  • pp. 4-5 (andirons): “Of particular interest are the decorated horseshoe-shaped hearths found in the courtyards of Building 2. These have been identified as index markers of cultural change, as they are virtually unknown in the Amuq valley during the Middle Bronze Age, and no such tradition has thus far been noted at Alalakh, nor at other major sites like Tell el Judaidah (fig. 3; Akar, Kara 2020: 95). Yet, remarkably, identical examples have been found at Upper/Middle Euphrates and Upper Tigris sites from the late Early Bronze Age to the Middle Bronze Age, providing a direct link in terms of symbolism encoded in cooking practices (for examples, see Kelly-Buccellati 2004 [...]).”
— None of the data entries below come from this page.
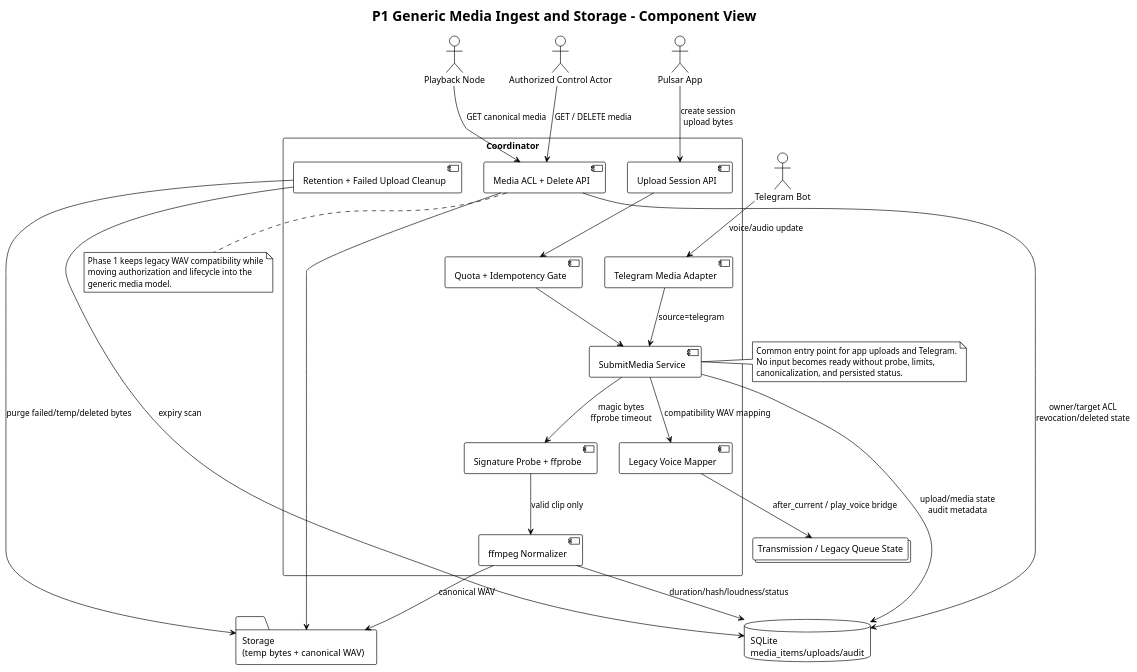
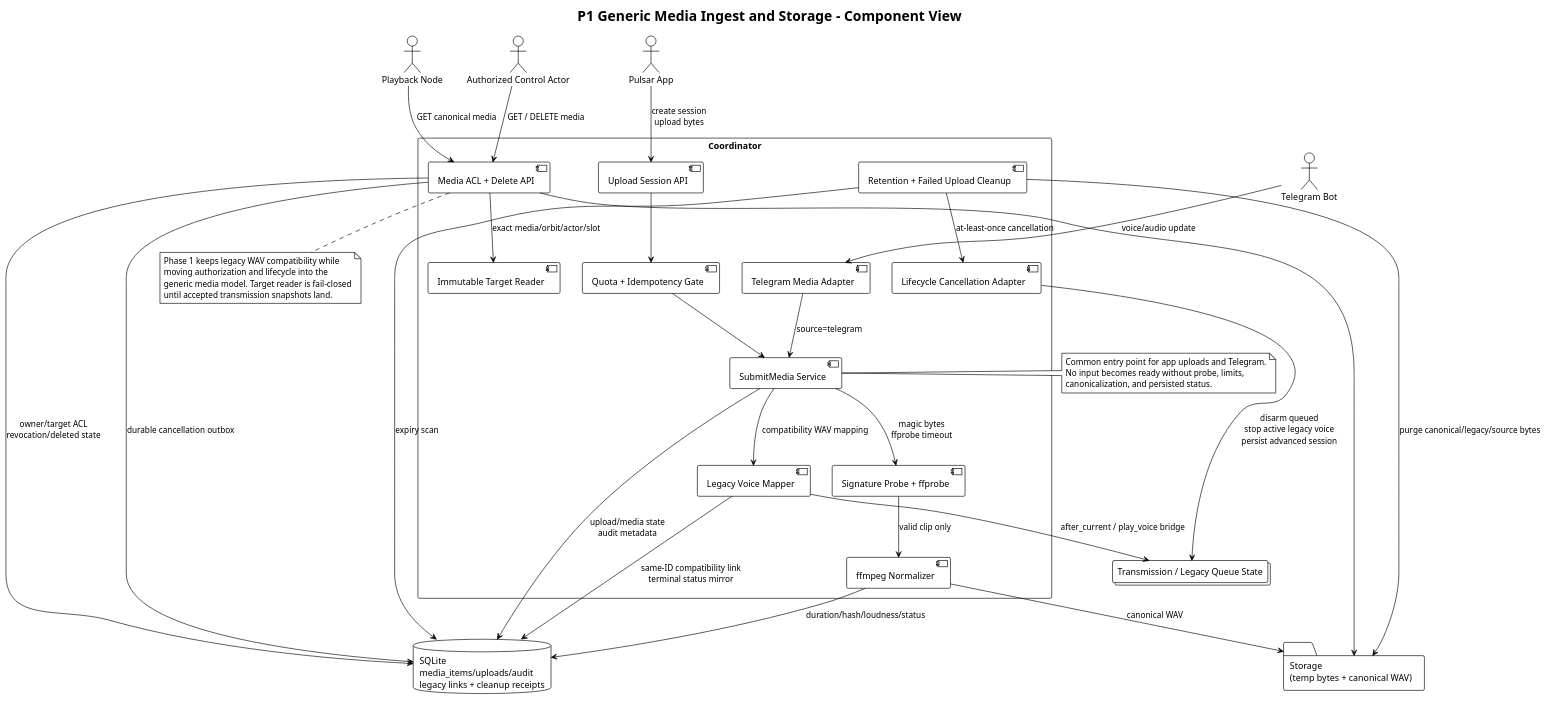
Before and after one commit to relux-works/barycenter: the diagram in .task-board/.resources/TASK-260712-gj0cko/p1-media-ingest-component.puml, drawn with PlantUML. The commit also changed 3 other files, not shown here.

Commit message:
chore(board): track media lifecycle review

```diff
--- a/.task-board/.resources/TASK-260712-gj0cko/p1-media-ingest-component.puml
+++ b/.task-board/.resources/TASK-260712-gj0cko/p1-media-ingest-component.puml
@@ -1,61 +1,69 @@
 @startuml
 !theme plain
 title P1 Generic Media Ingest and Storage - Component View
 
 actor "Pulsar App" as App
 actor "Telegram Bot" as Tg
 actor "Playback Node" as Node
 actor "Authorized Control Actor" as Control
 
 rectangle "Coordinator" {
   [Upload Session API] as UploadAPI
   [Telegram Media Adapter] as TgAdapter
   [SubmitMedia Service] as SubmitMedia
   [Quota + Idempotency Gate] as Gate
   [Signature Probe + ffprobe] as Probe
   [ffmpeg Normalizer] as Normalize
   [Media ACL + Delete API] as MediaAPI
+  [Immutable Target Reader] as Targets
   [Legacy Voice Mapper] as Legacy
   [Retention + Failed Upload Cleanup] as Retention
+  [Lifecycle Cancellation Adapter] as Cancel
 }
 
-database "SQLite\nmedia_items/uploads/audit" as DB
+database "SQLite\nmedia_items/uploads/audit\nlegacy links + cleanup receipts" as DB
 folder "Storage\n(temp bytes + canonical WAV)" as Blob
 collections "Transmission / Legacy Queue State" as Delivery
 
 App --> UploadAPI : create session\nupload bytes
 UploadAPI --> Gate
 Gate --> SubmitMedia
 
 Tg --> TgAdapter : voice/audio update
 TgAdapter --> SubmitMedia : source=telegram
 
 SubmitMedia --> Probe : magic bytes\nffprobe timeout
 Probe --> Normalize : valid clip only
 Normalize --> Blob : canonical WAV
 Normalize --> DB : duration/hash/loudness/status
 SubmitMedia --> DB : upload/media state\naudit metadata
 SubmitMedia --> Legacy : compatibility WAV mapping
 Legacy --> Delivery : after_current / play_voice bridge
+Legacy --> DB : same-ID compatibility link\nterminal status mirror
 
 Control --> MediaAPI : GET / DELETE media
 Node --> MediaAPI : GET canonical media
 MediaAPI --> DB : owner/target ACL\nrevocation/deleted state
+MediaAPI --> Targets : exact media/orbit/actor/slot
 MediaAPI --> Blob
+MediaAPI --> DB : durable cancellation outbox
 
 Retention --> DB : expiry scan
-Retention --> Blob : purge failed/temp/deleted bytes
+Retention --> Blob : purge canonical/legacy/source bytes
+Retention --> Cancel : at-least-once cancellation
+Cancel --> Delivery : disarm queued\nstop active legacy voice\npersist advanced session
 
 note right of SubmitMedia
   Common entry point for app uploads and Telegram.
   No input becomes ready without probe, limits,
   canonicalization, and persisted status.
 end note
 
 note bottom of MediaAPI
   Phase 1 keeps legacy WAV compatibility while
   moving authorization and lifecycle into the
-  generic media model.
+  generic media model. Target reader is fail-closed
+  until accepted transmission snapshots land.
 end note
 
 @enduml
```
  • p. 12 (foundation pegs): “It is commonly accepted that in the early second millennium BC, Hurrians, a northern Mesopotamian entity, adopted religious customs and cults from the former Akkadian presence in the Khabur valley and through close encounters with southern Mesopotamian cultures [...]. They then performed their own foundation rituals in relation to temple and palace constructions (Buccellati, Kelly-Buccellati 1997; Buccellati 2013). This is best represented by the possible attributions of the privately acquired lion foundation pegs in the Louvre (AO 19937) and the Metropolitan Museum (48.180) to Tell Mozan, Urkesh (Buccellati, Kelly-Buccellati 2009: 59; Buccellati 2013). The cuneiform signs visible on the plaque that the Metropolitan Museum lion guards under its paws and the accompanying stone tablet for the Louvre peg are inscribed in the Hurrian language, giving the name of the city and its ruler: Tisatal, king of Urkesh (fig. 15; Parrot, Nougayrol 1948; Muscarella 1988; 374–77). Such particular objects are in accordance with Hurrian rituals known from the late Hittite record: they were intended to purify the ground or were used in pit rituals for communicating with the underworld (Collins 2002; Miller 2004; Bachvorava 2016: 86; Kıymet 2018).”)

[M. De Pietri – July 2022]